The second NSF award is a $600,000 Improving Undergraduate STEM Education (IUSE) grant titled “Developing STEM Literacy and Career Paths through Inclusive Team Internships,” that will begin September 1, 2020. The program, led by Goodey, is designed to improve STEM literacy for students who are non-STEM majors through their participation in the Green Teams. The interdisciplinary leadership team includes Tuininga and Elizabeth Emery, professor of Modern Languages and Literatures, as co-principal investigators.
“What I love most about the grant is the way it highlights the importance of transdisciplinary collaboration in solving real-world problems,” says Emery. “Each Green Team is composed of students from different backgrounds who bring an array of skills and perspectives to solving sustainability challenges.”
“Because the structural model of higher education obliges students to declare a ‘major,’ we tend to forget that most students come to college with a whole range of interests and experiences that they continue to pursue in parallel with their major field,” adds Emery. “Sustainability is one of those activities. Many of the students involved in community-based sustainability initiatives are not necessarily STEM majors.They may be art, language, public health or anthropology majors and don’t necessarily see that a passionate interest in sustainability might lead to a career in the sciences or in industry.”

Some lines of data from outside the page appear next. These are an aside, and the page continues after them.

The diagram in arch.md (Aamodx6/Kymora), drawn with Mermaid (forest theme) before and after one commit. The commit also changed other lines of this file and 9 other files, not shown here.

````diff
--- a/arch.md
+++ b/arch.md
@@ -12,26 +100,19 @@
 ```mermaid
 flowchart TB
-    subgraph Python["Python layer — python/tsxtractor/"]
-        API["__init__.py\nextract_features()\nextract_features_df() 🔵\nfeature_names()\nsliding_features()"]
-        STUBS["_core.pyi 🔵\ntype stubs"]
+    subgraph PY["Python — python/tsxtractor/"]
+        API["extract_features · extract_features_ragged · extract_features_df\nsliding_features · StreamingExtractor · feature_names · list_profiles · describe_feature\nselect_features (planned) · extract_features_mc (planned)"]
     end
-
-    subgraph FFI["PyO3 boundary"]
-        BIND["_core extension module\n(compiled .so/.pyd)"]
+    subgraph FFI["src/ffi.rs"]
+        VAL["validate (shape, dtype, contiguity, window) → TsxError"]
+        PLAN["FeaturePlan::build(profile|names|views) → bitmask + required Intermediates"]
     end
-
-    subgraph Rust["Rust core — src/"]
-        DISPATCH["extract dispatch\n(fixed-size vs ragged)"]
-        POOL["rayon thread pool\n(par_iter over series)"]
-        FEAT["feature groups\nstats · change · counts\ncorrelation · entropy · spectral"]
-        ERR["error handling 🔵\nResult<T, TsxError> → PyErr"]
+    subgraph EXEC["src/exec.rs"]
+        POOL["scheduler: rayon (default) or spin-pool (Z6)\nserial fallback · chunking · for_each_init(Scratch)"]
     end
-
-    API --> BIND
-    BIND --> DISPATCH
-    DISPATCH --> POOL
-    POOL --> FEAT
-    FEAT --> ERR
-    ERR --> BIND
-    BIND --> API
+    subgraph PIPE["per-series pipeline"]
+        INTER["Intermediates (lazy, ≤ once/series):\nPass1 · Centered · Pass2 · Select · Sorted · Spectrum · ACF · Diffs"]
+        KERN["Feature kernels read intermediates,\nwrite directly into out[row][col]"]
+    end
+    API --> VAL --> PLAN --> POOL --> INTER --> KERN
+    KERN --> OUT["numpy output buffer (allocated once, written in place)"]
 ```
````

“When team members from different majors and backgrounds work together on challenging problems, they come up with creative and novel solutions to sustainability problems. Chemistry majors learn from English majors about how to work as a team, analyze texts and communicate clearly, and English majors learn from the chemists about energy, experimental design, data collection and data analysis,” adds Goodey. “The Green Team model provides students from all majors with insights into how they can effectively apply their skills, interests and major-specific knowledge in STEM workplaces and organizations.”
Tying it all together
Together the two grants tell a holistic story, says Goldfarb. “They see the student as a whole, not just to teach them science but to look at the student in a comprehensive way and give them and their families the support to succeed.”
In addition, the grants bring together the University’s designations as a R2 Doctoral University – High Research Activity and as a Hispanic-Serving Institution. “This is tying everything together,” says Goldfarb.
“It’s more important than ever to help support those students who are most vulnerable, those who most struggle already to make their way through the STEM academic coursework into STEM careers,” says Vice Provost for Research and Dean of The Graduate School Scott Herness. “These are the students who leave STEM in high numbers already, and the current situation is likely going to increase the pressure on these students to leave.”
Adds Tuininga, “We hope that the hands-on learning experiences and internships offered in partnership with corporations, municipalities and other organizations will help these students to move toward completion of their STEM degrees and into STEM careers.”
Story by Staff Writer Mary Barr Mann.